Rwanda is not the dry, desert-like area you might picture when conjuring images of Africa.
The prolonged 9-month rainy season provides 40 to 50 inches of rain a year, and it only takes 5 inches of rain to fill a 10,000-liter cistern.
Rooftop rainwater harvesting connects a cistern to a building roof with suitable materials, including a gutter and pipe system to move the water to the storage tank. This cost-effective solution works well in both rural and urban areas, all that’s needed is the rain. Once filled, cisterns stationed at churches are very convenient, since the main water source is nearby the homes, reducing the time spent traveling to collect water from other sources.

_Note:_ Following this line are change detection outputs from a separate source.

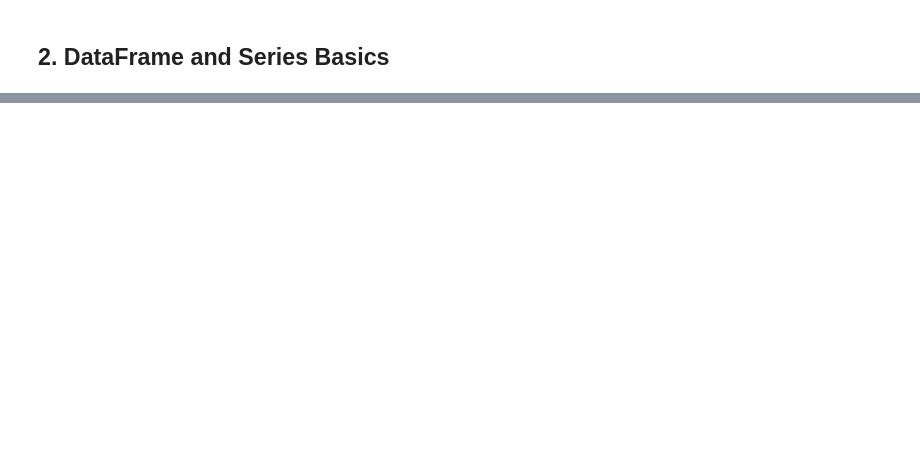
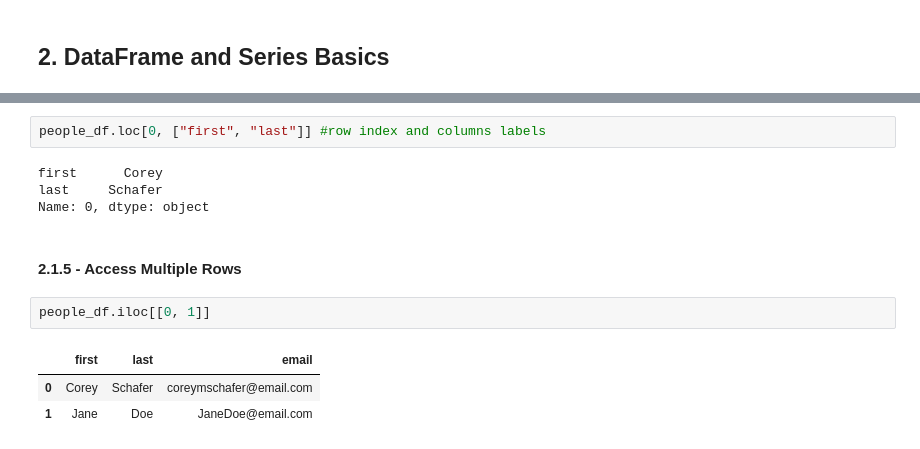
Before and after one commit to lucasbivar/statistic-applied-to-computing, a Jupyter notebook: personal-studies/data-manipulation/Pandas.ipynb, the cells around one changed output, grey strips where cells are left out. Cells and saved outputs as stored; diff of their text form; blank space fills up the shorter version.

```diff
--- a/personal-studies/data-manipulation/Pandas.ipynb
+++ b/personal-studies/data-manipulation/Pandas.ipynb
@@ -118,0 +199,14 @@ schema_df
+# %%
+people_df.loc[0, ["first", "last"]] #row index and columns labels
+# %% [output]
+first      Corey
+last     Schafer
+Name: 0, dtype: object
+# %% [markdown]
+#### 2.1.5 - Access Multiple Rows
+# %%
+people_df.iloc[[0, 1]]
+# %% [output]
+|  | first | last | email |
+| 0 | Corey | Schafer | coreymschafer@email.com |
+| 1 | Jane | Doe | JaneDoe@email.com |
```
Also changed, not shown: parts of 31 cells of this notebook.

A rainwater harvesting system costs roughly $3,200 for materials and labor, and can remain functional with little upkeep for around 10 years. They fill up roughly 1- 1.5 times per month, providing 500 20-liter cans of water, which is enough to serve roughly 100 families. Many of the churches either give the water away or sell the water for half the market rate. Any proceeds are given to the poorest members of the community for school fees, uniforms, and other unaffordable costs.